And Minister in Assistance to the President of the Marshall Islands Tony deBrum said if Australia and New Zealand fail to commit to the Majuro Declaration, they would face a larger climate refugee problem further down the track.

Former Irish President Mary Robinson, European Union Climate Action Commissioner Connie Hedegaard and Japanese Senior Vice Minister for the Environment Kazunori Tanaka all appeared, providing moral support to a stronger international response to climate change.

UNFCCC Executive Secretary Christiana Figueres, Director-General of the International Renewable Energy Agency Adnan Amin, Director-General of the Secretariat of the Pacific Community Dr Jimmie Rodgers, Business for Social Responsibility CEO Aron Cramer, and Executive Director of the Global Call for Climate Action Kelly Rigg also spoke.

The declaration will outline a regional commitment on climate policy ahead of global climate talks in 2015.

The draft declaration “recognises the complete insufficiency of current efforts to reduce greenhouse gas (GHG) emissions, and the responsibility of all to act urgently to phase-down GHG pollution”.

‘Ambitious commitments’
It also “confirms the Pacific Island Forum’s climate leadership in the form of their ambitious commitments, targets and actions to reduce emissions, and their desire to do more with the cooperation and support of international partners”

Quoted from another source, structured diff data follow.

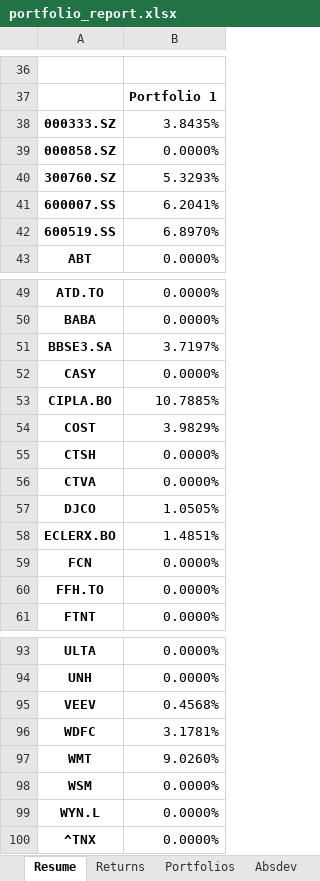
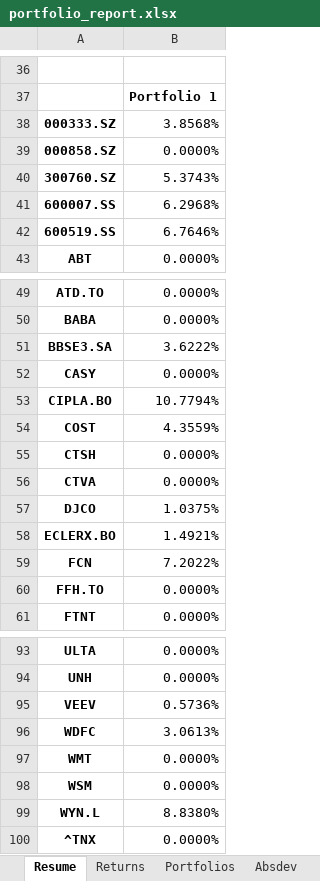
Before and after one commit to aliencaocao/wharton-comp, an Excel workbook: portfolio_report.xlsx, sheet Resume, drawn as a sheet; only a part is shown, gaps mark what is left out; values as stored, in another font and other column widths than the file's, no borders; the diff covers the shown part only; the diff names each change by its address in the sheet, - before the commit and + after, or states it on an @@ line.

```diff
--- a/portfolio_report.xlsx (sheet Resume)
+++ b/portfolio_report.xlsx (sheet Resume)
-B38: 3.8435%
+B38: 3.8568%
-B40: 5.3293%
+B40: 5.3743%
-B41: 6.2041%
+B41: 6.2968%
-B42: 6.8970%
+B42: 6.7646%
-B51: 3.7197%
+B51: 3.6222%
-B53: 10.7885%
+B53: 10.7794%
-B54: 3.9829%
+B54: 4.3559%
-B57: 1.0505%
+B57: 1.0375%
-B58: 1.4851%
+B58: 1.4921%
-B59: 0.0000%
+B59: 7.2022%
-B95: 0.4568%
+B95: 0.5736%
-B96: 3.1781%
+B96: 3.0613%
-B97: 9.0260%
+B97: 0.0000%
-B99: 0.0000%
+B99: 8.8380%
```
Also changed, not shown: 7 edited cells elsewhere in this sheet, sheet Returns, sheet CumRet, sheet Drawdown, sheet devBelowTarget, sheet Absdev, sheet devBelowMean, 1 more sheet, 2 other files.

Finally, it “calls on others – in particular Post-Forum Dialogue Partners, but also other governments, cities, the private sector, and civil society – to commit to be Climate Leaders by listing specific commitments, targets and actions that contribute more than previous efforts to the urgent phase-down of GHG pollution”.

The declaration aims to be a “dynamic document”, creating an “upward spiral” that commits leaders to “scale-up” their efforts to deal with climate change.

It aims to challenge not just New Zealand and Australia ahead of the Australian Federal Election on Saturday, but also Forum donors who are collectively responsible for a majority of global carbon emissions each year.

“We want the Majuro Declaration to demonstrate the Pacific’s climate leadership through the region’s accelerating transition to clean and renewable energy, and call on everyone, including the world’s biggest emitters, to do more,” deBrum said.

“Waiting for a new global agreement in 2015 will not be enough. Accelerating climate action now, and well before 2020, is critical. With global leaders scheduled to come together on climate change in September 2014, now is the time to build our new wave of climate leadership.”

Michael Sergel is a Postgraduate Diploma in Communication Studies (Journalism) student, who recently completed the Asia-Pacific Journalism course at AUT University.